The idea that the media should be free is an extension of democracy. Globally, the belief remains that when the media is free, it would be able to hold leaders and individuals accountable based on their direct and indirect dealings. In the spirit of being freed, we have seen situations, where journalists and other media practitioners abused the privilege, damaging corporate and individual’s reputation through unverified and malicious news reports.
When the reports are pushed out, only a few of their audience has the ability and capacity of interrogating the frames and agendas set in the reports, which requires applying the rudiments of logic. Isn’t it time we needed to be teaching logic right from secondary schools? Or is it better to say our Quantitative and Verbal Reasoning subjects should better be taught with practical/real-life examples? I developed this curiosity some days ago when many Nigerian newspapers (with digital presence) kept reporting that one of Chief Sunday Igboho’s aides who was said to have been killed by the DSS in a “raid” to Igboho’s house in Ìbàdàn, was shot 48 times! One of Chief Igboho’s men was said to have told journalists that number. Thus, this short logical questioning isn’t about the legality of the DSS actions and Igboho’s aides’ counter-actions- the court will decide that. This opinion is therefore about the need for journalists and the citizens they disseminate information to to always question certain points made by news sources. That’s what I called “logical questioning” up there!
Yes, the source said the aide was shot 48 times, but that doesn’t mean the source was right. We, as journalists, shouldn’t just hide under the principle of “sourcing” or the concept of “our source said” to dish us utterances we should have questioned before going to press at all! As a professional, if you are moved by emotions, your intelligence can be rendered questionable. Now, let’s think together: Someone was shot at 48 times; he didn’t die, yet he refused to run away- he relied on charms bá (that’s not my focus here)? Who was counting the times the bullets were shot? We hardly need an expert’s explanation of how our minds work when fright knocks at our doors. The DSS was said to have continued to shoot and attack the house for about an hour (in some quarters, it was a gun duel between the DSS and Igboho’s boys). In that situation, it was expected that nobody would even be thinking straight than to leave or remain in that scene unhurt.
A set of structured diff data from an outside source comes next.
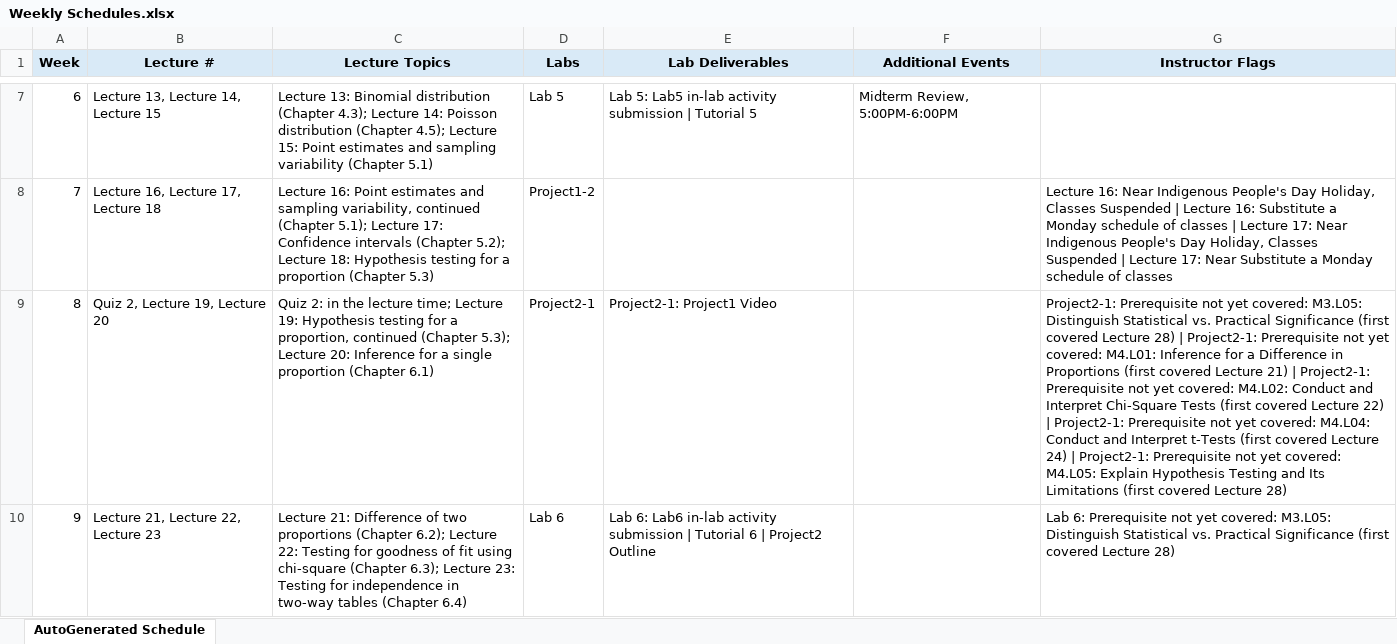
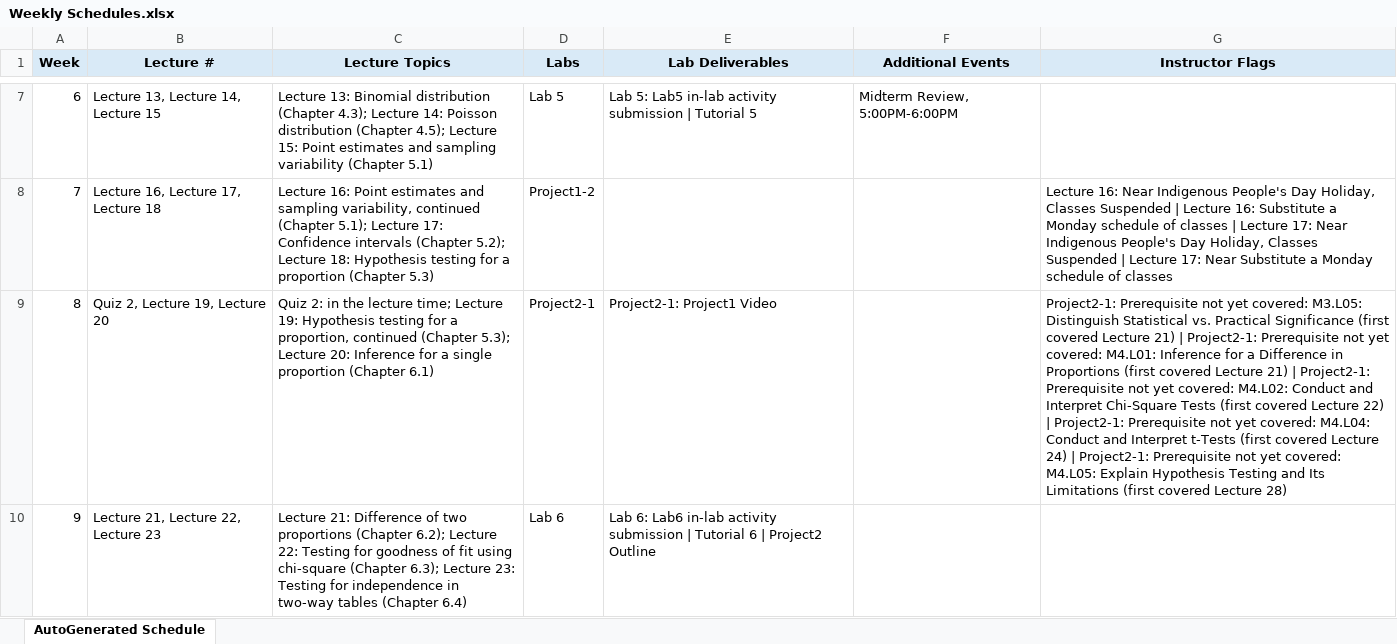
Before and after one commit to BU-Intro-Stats/MA213-basic-prob-stats, an Excel workbook: materials/generated_outputs/Weekly Schedules.xlsx, sheet AutoGenerated Schedule, drawn as a sheet; only a part is shown, gaps mark what is left out; values as stored, in another font and other column widths than the file's, no borders; the diff covers the shown part only; the diff names each change by its address in the sheet, - before the commit and + after, or states it on an @@ line.

Commit message:
Update lectures, assessment schedules, and syllabus materials

```diff
--- a/materials/generated_outputs/Weekly Schedules.xlsx (sheet AutoGenerated Schedule)
+++ b/materials/generated_outputs/Weekly Schedules.xlsx (sheet AutoGenerated Schedule)
-G9 (Instructor Flags): …covered Lecture 28) | Project2-1:…
+G9 (Instructor Flags): …covered Lecture 21) | Project2-1:…
-G10 (Instructor Flags): Lab 6: Prerequisite not yet covered: M3.L05: Distinguish Statistical vs. Practical Significance (first covered Lecture 28)
+G10 (Instructor Flags): (empty)
```
Also changed, not shown: 8 edited cells elsewhere in this sheet, 22 other files.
Maybe the mind of the person who counted the “48 gunshots” was special that he/she concentrated on the number of shots more than his/her own safety.
Another case where logic should have been used by journalists was when a governor said he ran about one and half kilometres on foot to escape from being assassinated while visiting his farm. Where were his details when he was running (though he later thanked them for repelling the “attack)? Didn’t his security details hold guns to have used to kill the “killers” or to chase the “killers” away, at least? If the Governor ran, who measured the kilometres he told journalists? But, do we question some of these things as journos? Peem, “they (the sources) have said it, and we should publish it!” is traditional journalism practice– in as much as it has been credited or attributed to a source or sources, the rest na story! However, I strongly suggest it is time Nigerian journalists started questioning some utterances from their sources and questioned the logicality of their utterances in matters of great importance. They shouldn’t be interested in attributing questionable headlines to questionable sources just to gain traffic and sell such news. We should all be socially responsible as news producers and consumers!
Additional report by Umar Ajetunmobi